◆ What you have to do
Each line of the records must appear in your answer exactly, with no pictures.
(Beginning of Excerpted records)
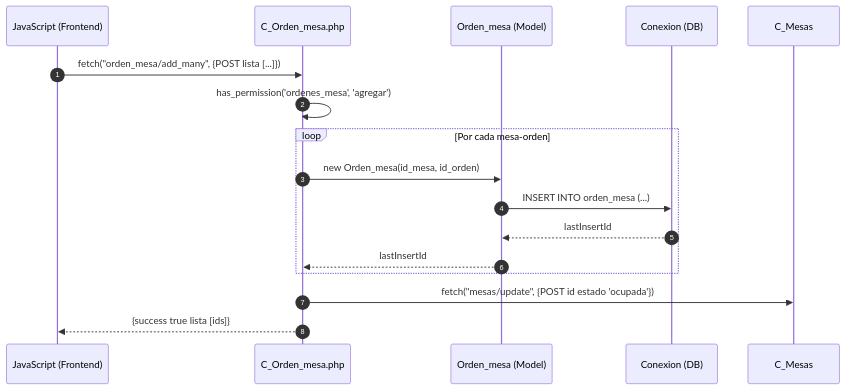
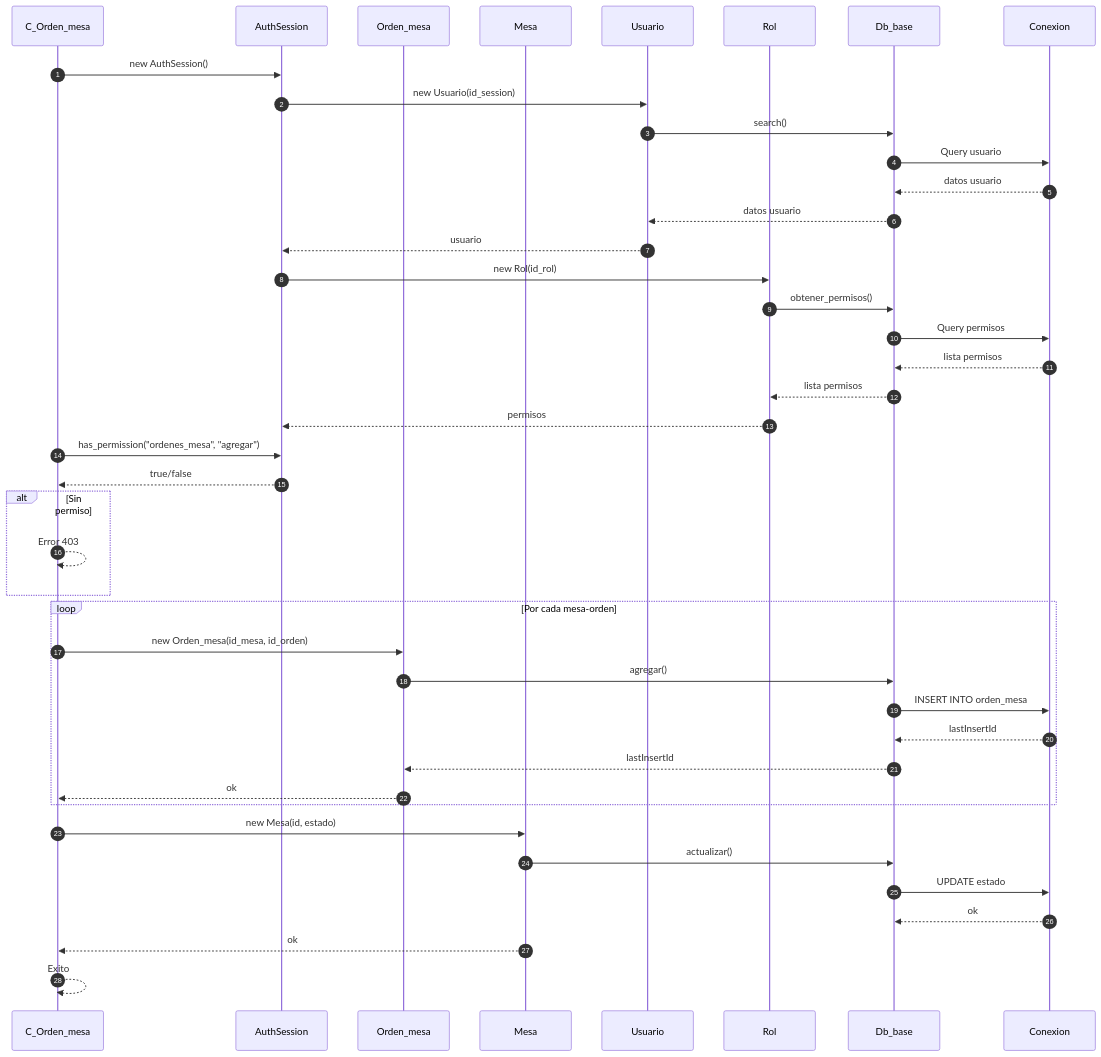
Before and after one commit to Tecrato/BurgerHouse: the fourth of 5 diagrams in docs/secuencia/mesas/mesas.md, drawn with Mermaid. The commit also changed other lines of this file and 13 other files, not shown here.

First line of the commit message:
diagramas actualizaos

````diff
--- a/docs/secuencia/mesas/mesas.md
+++ b/docs/secuencia/mesas/mesas.md
@@ -88,23 +141,51 @@
 ```mermaid
 sequenceDiagram
     autonumber
-    participant JS as JavaScript (Frontend)
-    participant C_Orden_mesa as C_Orden_mesa.php
-    participant Orden_mesa as Orden_mesa (Model)
-    participant DB as Conexion (DB)
+    participant C_Orden_mesa as C_Orden_mesa
+    participant AuthSession as AuthSession
+    participant Orden_mesa as Orden_mesa
+    participant Mesa as Mesa
+    participant Usuario as Usuario
+    participant Rol as Rol
+    participant Db_base as Db_base
+    participant Conexion as Conexion
     
-    JS->>C_Orden_mesa: fetch("orden_mesa/add_many", {POST lista [...]})
+    C_Orden_mesa->>AuthSession: new AuthSession()
+    AuthSession->>Usuario: new Usuario(id_session)
+    Usuario->>Db_base: search()
+    Db_base->>Conexion: Query usuario
+    Conexion-->>Db_base: datos usuario
+    Db_base-->>Usuario: datos usuario
+    Usuario-->>AuthSession: usuario
     
-    C_Orden_mesa->>C_Orden_mesa: has_permission('ordenes_mesa', 'agregar')
+    AuthSession->>Rol: new Rol(id_rol)
+    Rol->>Db_base: obtener_permisos()
+    Db_base->>Conexion: Query permisos
+    Conexion-->>Db_base: lista permisos
+    Db_base-->>Rol: lista permisos
+    Rol-->>AuthSession: permisos
+    
+    C_Orden_mesa->>AuthSession: has_permission("ordenes_mesa", "agregar")
+    AuthSession-->>C_Orden_mesa: true/false
+    
+    alt Sin permiso
+        C_Orden_mesa-->>C_Orden_mesa: Error 403
+    end
     
     loop Por cada mesa-orden
         C_Orden_mesa->>Orden_mesa: new Orden_mesa(id_mesa, id_orden)
-        Orden_mesa->>DB: INSERT INTO orden_mesa (...)
-        DB-->>Orden_mesa: lastInsertId
-        Orden_mesa-->>C_Orden_mesa: lastInsertId
+        Orden_mesa->>Db_base: agregar()
+        Db_base->>Conexion: INSERT INTO orden_mesa
+        Conexion-->>Db_base: lastInsertId
+        Db_base-->>Orden_mesa: lastInsertId
+        Orden_mesa-->>C_Orden_mesa: ok
     end
     
-    C_Orden_mesa->>C_Mesas: fetch("mesas/update", {POST id estado 'ocupada'})
+    C_Orden_mesa->>Mesa: new Mesa(id, estado)
+    Mesa->>Db_base: actualizar()
+    Db_base->>Conexion: UPDATE estado
+    Conexion-->>Db_base: ok
+    Mesa-->>C_Orden_mesa: ok
     
-    C_Orden_mesa-->>JS: {success true lista [ids]}
+    C_Orden_mesa-->>C_Orden_mesa: Exito
 ```
````
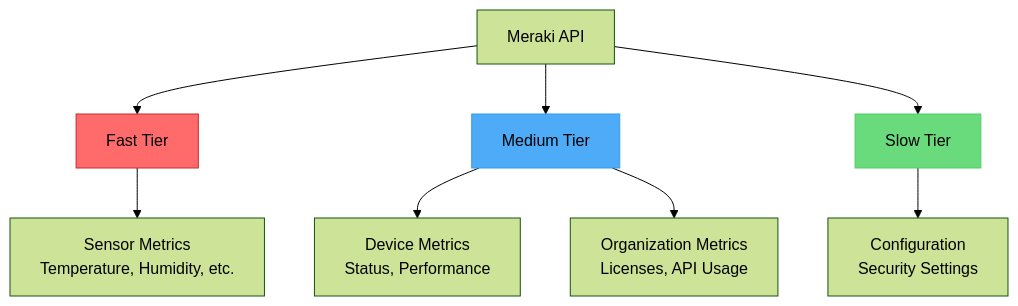
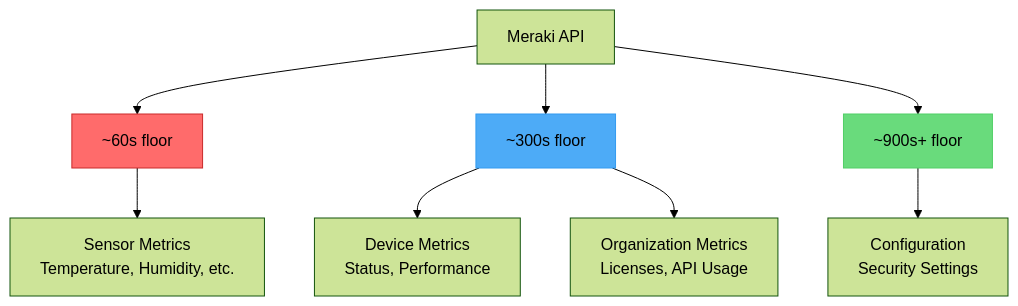
One commit to rknightion/meraki-dashboard-exporter changed the diagram in docs/metrics/overview.md. Above: the diagram before and after it, drawn with Mermaid (forest theme). The commit also changed other lines of this file and 126 other files, not shown here.

````diff
--- a/docs/metrics/overview.md
+++ b/docs/metrics/overview.md
@@ -19,15 +26,15 @@
 ```mermaid
 graph TD
-    A[Meraki API] --> B[Fast Tier]
-    A --> C[Medium Tier]
-    A --> D[Slow Tier]
+    A[Meraki API] --> B[~60s floor]
+    A --> C[~300s floor]
+    A --> D[~900s+ floor]
 
     B --> E[Sensor Metrics<br/>Temperature, Humidity, etc.]
     C --> F[Device Metrics<br/>Status, Performance]
     C --> G[Organization Metrics<br/>Licenses, API Usage]
     D --> H[Configuration<br/>Security Settings]
 
     style B fill:#ff6b6b,stroke:#c92a2a
     style C fill:#4dabf7,stroke:#339af0
     style D fill:#69db7c,stroke:#51cf66
 ```
````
(End of Excerpted records)
◆ Output of the exercise
Before and after one commit to Tecrato/BurgerHouse: the fourth of 5 diagrams in docs/secuencia/mesas/mesas.md, drawn with Mermaid. The commit also changed other lines of this file and 13 other files, not shown here.

First line of the commit message:
diagramas actualizaos

````diff
--- a/docs/secuencia/mesas/mesas.md
+++ b/docs/secuencia/mesas/mesas.md
@@ -88,23 +141,51 @@
 ```mermaid
 sequenceDiagram
     autonumber
-    participant JS as JavaScript (Frontend)
-    participant C_Orden_mesa as C_Orden_mesa.php
-    participant Orden_mesa as Orden_mesa (Model)
-    participant DB as Conexion (DB)
+    participant C_Orden_mesa as C_Orden_mesa
+    participant AuthSession as AuthSession
+    participant Orden_mesa as Orden_mesa
+    participant Mesa as Mesa
+    participant Usuario as Usuario
+    participant Rol as Rol
+    participant Db_base as Db_base
+    participant Conexion as Conexion
     
-    JS->>C_Orden_mesa: fetch("orden_mesa/add_many", {POST lista [...]})
+    C_Orden_mesa->>AuthSession: new AuthSession()
+    AuthSession->>Usuario: new Usuario(id_session)
+    Usuario->>Db_base: search()
+    Db_base->>Conexion: Query usuario
+    Conexion-->>Db_base: datos usuario
+    Db_base-->>Usuario: datos usuario
+    Usuario-->>AuthSession: usuario
     
-    C_Orden_mesa->>C_Orden_mesa: has_permission('ordenes_mesa', 'agregar')
+    AuthSession->>Rol: new Rol(id_rol)
+    Rol->>Db_base: obtener_permisos()
+    Db_base->>Conexion: Query permisos
+    Conexion-->>Db_base: lista permisos
+    Db_base-->>Rol: lista permisos
+    Rol-->>AuthSession: permisos
+    
+    C_Orden_mesa->>AuthSession: has_permission("ordenes_mesa", "agregar")
+    AuthSession-->>C_Orden_mesa: true/false
+    
+    alt Sin permiso
+        C_Orden_mesa-->>C_Orden_mesa: Error 403
+    end
     
     loop Por cada mesa-orden
         C_Orden_mesa->>Orden_mesa: new Orden_mesa(id_mesa, id_orden)
-        Orden_mesa->>DB: INSERT INTO orden_mesa (...)
-        DB-->>Orden_mesa: lastInsertId
-        Orden_mesa-->>C_Orden_mesa: lastInsertId
+        Orden_mesa->>Db_base: agregar()
+        Db_base->>Conexion: INSERT INTO orden_mesa
+        Conexion-->>Db_base: lastInsertId
+        Db_base-->>Orden_mesa: lastInsertId
+        Orden_mesa-->>C_Orden_mesa: ok
     end
     
-    C_Orden_mesa->>C_Mesas: fetch("mesas/update", {POST id estado 'ocupada'})
+    C_Orden_mesa->>Mesa: new Mesa(id, estado)
+    Mesa->>Db_base: actualizar()
+    Db_base->>Conexion: UPDATE estado
+    Conexion-->>Db_base: ok
+    Mesa-->>C_Orden_mesa: ok
     
-    C_Orden_mesa-->>JS: {success true lista [ids]}
+    C_Orden_mesa-->>C_Orden_mesa: Exito
 ```
````
One commit to rknightion/meraki-dashboard-exporter changed the diagram in docs/metrics/overview.md. Above: the diagram before and after it, drawn with Mermaid (forest theme). The commit also changed other lines of this file and 126 other files, not shown here.

````diff
--- a/docs/metrics/overview.md
+++ b/docs/metrics/overview.md
@@ -19,15 +26,15 @@
 ```mermaid
 graph TD
-    A[Meraki API] --> B[Fast Tier]
-    A --> C[Medium Tier]
-    A --> D[Slow Tier]
+    A[Meraki API] --> B[~60s floor]
+    A --> C[~300s floor]
+    A --> D[~900s+ floor]
 
     B --> E[Sensor Metrics<br/>Temperature, Humidity, etc.]
     C --> F[Device Metrics<br/>Status, Performance]
     C --> G[Organization Metrics<br/>Licenses, API Usage]
     D --> H[Configuration<br/>Security Settings]
 
     style B fill:#ff6b6b,stroke:#c92a2a
     style C fill:#4dabf7,stroke:#339af0
     style D fill:#69db7c,stroke:#51cf66
 ```
````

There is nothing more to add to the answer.